Two pieces escape the central silhouette format, creating a greater sense of dislocation in the viewer, who is plunged further into their alien worlds. The patterned surfaces engulf nearly the entire paper. Although not fully effective, this approach demands further exploration. Far Fling is the more familiar of the two, with its roughly concentric ordering and cell-like forms. Split is something else entirely; its all-over marking suggests a chaotic tangle of rivers, lakes, and islands. There is a weird — and again not quite successful — tension between the piece's Abstract Expressionist-like wildness and it's typically tight rendering and wan, thinned-out color.
Visitors to the MotE will have two comparative benchmarks. One is Page's own epic natural history Rock of Ages Sands of Time, which is permanently installed right beyond the museum's lobby. The mixed-media piece represents 550 million years of evolution in a sequence of panels and skillfully combines painting and relief. The other is an impressive selection of real wood fossils, displayed in scattered vitrines. (Some of these are marked as sources for specific paintings.) Both display a richly engrossing feel, which unfortunately leaves all but the best of the watercolors looking weak in comparison.

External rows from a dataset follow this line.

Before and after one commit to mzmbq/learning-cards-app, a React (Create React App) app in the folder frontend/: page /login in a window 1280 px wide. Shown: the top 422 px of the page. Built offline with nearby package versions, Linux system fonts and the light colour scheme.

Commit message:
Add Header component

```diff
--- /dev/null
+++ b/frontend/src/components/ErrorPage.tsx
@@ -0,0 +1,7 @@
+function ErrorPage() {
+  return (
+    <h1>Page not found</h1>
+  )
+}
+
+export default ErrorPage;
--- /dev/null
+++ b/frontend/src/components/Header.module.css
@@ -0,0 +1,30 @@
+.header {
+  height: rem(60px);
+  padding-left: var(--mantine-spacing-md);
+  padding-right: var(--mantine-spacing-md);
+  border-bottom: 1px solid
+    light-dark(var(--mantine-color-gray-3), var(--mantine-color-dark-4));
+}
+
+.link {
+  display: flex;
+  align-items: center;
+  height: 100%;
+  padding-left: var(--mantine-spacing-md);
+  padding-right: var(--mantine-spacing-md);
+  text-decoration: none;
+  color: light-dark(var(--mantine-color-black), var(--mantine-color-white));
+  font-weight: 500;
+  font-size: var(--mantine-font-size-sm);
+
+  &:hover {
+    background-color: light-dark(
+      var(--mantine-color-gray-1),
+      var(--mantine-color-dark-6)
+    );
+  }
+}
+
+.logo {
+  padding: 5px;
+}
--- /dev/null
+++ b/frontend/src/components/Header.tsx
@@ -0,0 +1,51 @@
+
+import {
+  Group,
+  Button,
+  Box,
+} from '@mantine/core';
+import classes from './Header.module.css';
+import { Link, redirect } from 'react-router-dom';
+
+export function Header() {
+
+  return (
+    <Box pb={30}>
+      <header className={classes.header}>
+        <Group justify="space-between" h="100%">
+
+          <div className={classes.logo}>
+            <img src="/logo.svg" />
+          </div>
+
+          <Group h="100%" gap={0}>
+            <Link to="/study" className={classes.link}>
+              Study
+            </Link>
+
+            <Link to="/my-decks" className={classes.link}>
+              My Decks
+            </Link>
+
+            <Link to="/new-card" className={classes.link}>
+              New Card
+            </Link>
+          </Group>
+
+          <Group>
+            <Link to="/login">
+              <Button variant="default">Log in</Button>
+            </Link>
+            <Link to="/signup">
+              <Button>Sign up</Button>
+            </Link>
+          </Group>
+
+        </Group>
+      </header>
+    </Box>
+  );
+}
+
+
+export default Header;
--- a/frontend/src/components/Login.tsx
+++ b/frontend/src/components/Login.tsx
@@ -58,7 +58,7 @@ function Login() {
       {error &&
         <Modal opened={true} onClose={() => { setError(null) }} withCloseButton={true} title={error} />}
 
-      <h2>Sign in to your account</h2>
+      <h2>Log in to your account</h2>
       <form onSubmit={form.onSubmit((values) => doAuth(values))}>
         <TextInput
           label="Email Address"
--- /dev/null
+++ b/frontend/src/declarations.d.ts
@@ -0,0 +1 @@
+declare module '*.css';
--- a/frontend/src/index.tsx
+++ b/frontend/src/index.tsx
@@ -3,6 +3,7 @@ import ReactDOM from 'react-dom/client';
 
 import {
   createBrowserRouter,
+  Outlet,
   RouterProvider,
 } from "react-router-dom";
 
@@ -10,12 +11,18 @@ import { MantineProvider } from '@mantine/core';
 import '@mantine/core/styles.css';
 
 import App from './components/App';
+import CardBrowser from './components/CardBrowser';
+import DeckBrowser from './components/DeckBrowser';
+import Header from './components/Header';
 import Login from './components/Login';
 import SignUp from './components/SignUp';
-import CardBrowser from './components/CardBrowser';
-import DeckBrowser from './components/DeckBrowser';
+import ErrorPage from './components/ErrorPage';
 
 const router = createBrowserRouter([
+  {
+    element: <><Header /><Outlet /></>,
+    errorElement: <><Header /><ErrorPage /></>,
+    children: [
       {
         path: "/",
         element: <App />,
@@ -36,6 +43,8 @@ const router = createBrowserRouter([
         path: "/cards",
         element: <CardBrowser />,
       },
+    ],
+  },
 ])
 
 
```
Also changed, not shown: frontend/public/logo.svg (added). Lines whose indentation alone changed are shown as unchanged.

Page is clearly engaged in a fascinating project. Deriving abstraction from the close observation of nature, "aerial" perspective, organism-as-landscape — all of these are ideas worth pursuing. I would like to see a greater experimentation with composition, format, and media. It is not clear, for example, that watercolor is serving this dense, complex work very well. There is a need in this work both for illustrational precision and painterly lushness — something difficult to pull of in any medium but particularly so in watercolor, which offers limited potential for revision.
It would also be useful to vary the size of the works more. The standard format here is 22' by 30', a safe, middle-of-the-road landscape format, which fails to do justice to the subjects' essential strangeness. Working big or small would alter the relation of our perceiving bodies to these micro-worlds in potentially exciting ways.